The 5 internal cameras on the Quest Pro serve the same purpose as those found on the Pico 4 Enterprise, the key difference is they allow for more detailed facial expression tracking by having more cameras that can focus on specific things.
The Quest Pro has significantly worse battery life than the Pico 4 Enterprise, even though both devices have similar-sized batteries, Quest Pro with 5000 mAh and the Pico 4 Enterprise with 5200 mAh. The Quest Pro has dependant on usage a battery life of 1-2 hours whereas the Pico 4 Enterprise clocks out at 2,5-3 hours. It seems the extensive number of sensors and tracking will be a major issue for some use cases, where a more extended battery life is needed.
The Quest Pro and Pico 4 Enterprise have gone for different controller philosophies. Pico has added a diagonal tracking ring which goes from one axis to the next, whereas Meta has dropped the tracking ring completely.
Instead, the Quest Pro controllers are equipped with 3 cameras which allow it to perform its own inside-out tracking. This has three added benefits for the Quest Pro. First, the controllers are more compact, because the tracking ring is gone. Second, the controllers no longer need to be in the field of view of the headset tracking cameras to work and be used in the VR experience. Finally, it allows for more detailed environment tracking and enhances depth detection.
The price is where the headsets have the biggest difference. The Pico 4 Enterprise is priced at €899 excl. VAT whereas the Quest Pro is priced at €1500 excl. VAT. This begs the question regarding how worthwhile the better chipset and tracking are to your enterprise.

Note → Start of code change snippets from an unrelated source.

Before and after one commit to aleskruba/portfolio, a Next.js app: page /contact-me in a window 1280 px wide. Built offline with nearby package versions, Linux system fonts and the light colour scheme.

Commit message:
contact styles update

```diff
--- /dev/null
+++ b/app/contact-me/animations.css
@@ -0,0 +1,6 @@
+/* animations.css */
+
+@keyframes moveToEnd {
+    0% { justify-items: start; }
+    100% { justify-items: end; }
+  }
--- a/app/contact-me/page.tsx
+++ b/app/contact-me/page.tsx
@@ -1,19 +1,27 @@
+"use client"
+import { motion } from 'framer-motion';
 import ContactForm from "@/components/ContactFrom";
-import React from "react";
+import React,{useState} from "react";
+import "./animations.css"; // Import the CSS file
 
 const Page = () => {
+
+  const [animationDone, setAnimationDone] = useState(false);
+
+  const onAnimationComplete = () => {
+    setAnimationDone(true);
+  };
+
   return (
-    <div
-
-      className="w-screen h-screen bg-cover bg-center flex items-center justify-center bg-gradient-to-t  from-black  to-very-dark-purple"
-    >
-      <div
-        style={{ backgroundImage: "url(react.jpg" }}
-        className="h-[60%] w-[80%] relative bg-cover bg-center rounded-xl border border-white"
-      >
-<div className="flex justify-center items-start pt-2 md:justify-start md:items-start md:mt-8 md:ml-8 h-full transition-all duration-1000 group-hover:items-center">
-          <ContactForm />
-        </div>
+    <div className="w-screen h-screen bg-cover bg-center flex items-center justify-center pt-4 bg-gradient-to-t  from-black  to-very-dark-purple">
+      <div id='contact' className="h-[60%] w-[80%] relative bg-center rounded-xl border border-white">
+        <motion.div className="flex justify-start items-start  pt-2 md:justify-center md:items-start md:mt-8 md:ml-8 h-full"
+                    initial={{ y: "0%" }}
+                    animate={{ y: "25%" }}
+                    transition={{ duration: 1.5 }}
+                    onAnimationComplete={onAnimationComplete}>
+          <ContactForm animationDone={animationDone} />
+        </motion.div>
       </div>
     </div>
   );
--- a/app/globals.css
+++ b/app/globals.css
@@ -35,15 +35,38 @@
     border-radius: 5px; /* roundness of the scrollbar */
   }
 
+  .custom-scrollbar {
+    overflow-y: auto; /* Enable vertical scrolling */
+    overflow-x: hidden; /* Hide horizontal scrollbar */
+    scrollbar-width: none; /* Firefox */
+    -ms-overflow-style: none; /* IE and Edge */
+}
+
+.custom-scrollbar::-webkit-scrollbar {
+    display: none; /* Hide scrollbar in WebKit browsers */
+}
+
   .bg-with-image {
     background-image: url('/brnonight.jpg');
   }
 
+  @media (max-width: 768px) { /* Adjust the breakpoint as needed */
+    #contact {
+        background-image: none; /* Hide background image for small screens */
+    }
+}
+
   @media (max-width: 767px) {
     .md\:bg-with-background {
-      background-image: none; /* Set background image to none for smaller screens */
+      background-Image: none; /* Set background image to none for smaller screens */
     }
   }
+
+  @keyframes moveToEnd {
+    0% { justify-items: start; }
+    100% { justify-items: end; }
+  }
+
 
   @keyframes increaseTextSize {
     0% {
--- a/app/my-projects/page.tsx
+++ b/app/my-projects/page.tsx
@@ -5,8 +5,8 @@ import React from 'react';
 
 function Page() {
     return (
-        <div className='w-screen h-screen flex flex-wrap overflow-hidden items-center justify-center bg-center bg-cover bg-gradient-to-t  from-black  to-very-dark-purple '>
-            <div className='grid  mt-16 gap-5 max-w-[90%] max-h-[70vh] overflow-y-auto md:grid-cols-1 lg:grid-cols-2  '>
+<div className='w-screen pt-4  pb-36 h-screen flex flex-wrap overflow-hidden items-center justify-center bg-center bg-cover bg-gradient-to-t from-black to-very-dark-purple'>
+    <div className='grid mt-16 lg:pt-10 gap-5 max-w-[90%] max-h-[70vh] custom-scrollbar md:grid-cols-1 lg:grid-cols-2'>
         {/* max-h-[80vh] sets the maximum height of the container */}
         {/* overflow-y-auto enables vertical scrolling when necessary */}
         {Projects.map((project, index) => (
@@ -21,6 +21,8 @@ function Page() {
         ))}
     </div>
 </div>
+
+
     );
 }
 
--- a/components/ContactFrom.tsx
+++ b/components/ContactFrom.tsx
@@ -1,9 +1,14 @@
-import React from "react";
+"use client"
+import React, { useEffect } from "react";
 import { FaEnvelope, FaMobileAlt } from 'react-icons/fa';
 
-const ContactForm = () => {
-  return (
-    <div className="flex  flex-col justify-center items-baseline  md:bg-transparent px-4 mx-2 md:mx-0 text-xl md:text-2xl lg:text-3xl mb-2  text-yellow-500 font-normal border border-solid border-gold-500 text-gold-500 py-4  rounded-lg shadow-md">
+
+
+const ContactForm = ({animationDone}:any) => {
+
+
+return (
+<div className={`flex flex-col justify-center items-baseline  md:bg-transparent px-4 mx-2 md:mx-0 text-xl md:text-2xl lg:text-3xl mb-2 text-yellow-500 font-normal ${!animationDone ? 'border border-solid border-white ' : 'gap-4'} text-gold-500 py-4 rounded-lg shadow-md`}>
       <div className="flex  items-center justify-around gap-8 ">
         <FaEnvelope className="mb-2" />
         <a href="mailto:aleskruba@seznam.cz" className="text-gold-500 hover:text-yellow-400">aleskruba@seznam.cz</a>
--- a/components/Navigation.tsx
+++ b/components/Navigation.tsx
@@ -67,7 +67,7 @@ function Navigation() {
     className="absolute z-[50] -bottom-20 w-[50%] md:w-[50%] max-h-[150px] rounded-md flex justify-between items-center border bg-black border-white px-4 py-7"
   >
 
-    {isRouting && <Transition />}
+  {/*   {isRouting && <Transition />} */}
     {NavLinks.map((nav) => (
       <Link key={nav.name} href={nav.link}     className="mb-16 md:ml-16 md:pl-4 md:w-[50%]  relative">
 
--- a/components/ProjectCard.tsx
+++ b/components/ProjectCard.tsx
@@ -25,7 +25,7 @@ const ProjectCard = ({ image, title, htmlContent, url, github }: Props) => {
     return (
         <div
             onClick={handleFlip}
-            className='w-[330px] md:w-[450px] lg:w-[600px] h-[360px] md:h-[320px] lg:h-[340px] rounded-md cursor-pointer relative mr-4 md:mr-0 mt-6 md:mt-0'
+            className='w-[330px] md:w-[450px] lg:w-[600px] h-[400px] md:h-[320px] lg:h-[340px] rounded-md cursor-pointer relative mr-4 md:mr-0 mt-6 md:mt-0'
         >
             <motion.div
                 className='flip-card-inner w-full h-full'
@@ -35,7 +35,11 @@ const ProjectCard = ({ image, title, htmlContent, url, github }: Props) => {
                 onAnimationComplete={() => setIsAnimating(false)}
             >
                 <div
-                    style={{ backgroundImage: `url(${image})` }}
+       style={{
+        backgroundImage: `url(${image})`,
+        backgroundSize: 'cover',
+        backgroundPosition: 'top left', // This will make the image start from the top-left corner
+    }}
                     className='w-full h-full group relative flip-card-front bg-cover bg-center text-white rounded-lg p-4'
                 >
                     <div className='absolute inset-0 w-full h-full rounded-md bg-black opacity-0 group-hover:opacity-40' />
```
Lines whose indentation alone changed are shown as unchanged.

Jakob Pii is the Head Writer at VR Expert and currently lives in the UK. He started his career in VR gaming in 2015 and has stayed in XR since, from exposure therapy in VR to 360-degree video documentaries. He is fascinated by how emerging technologies change how we live, play and work.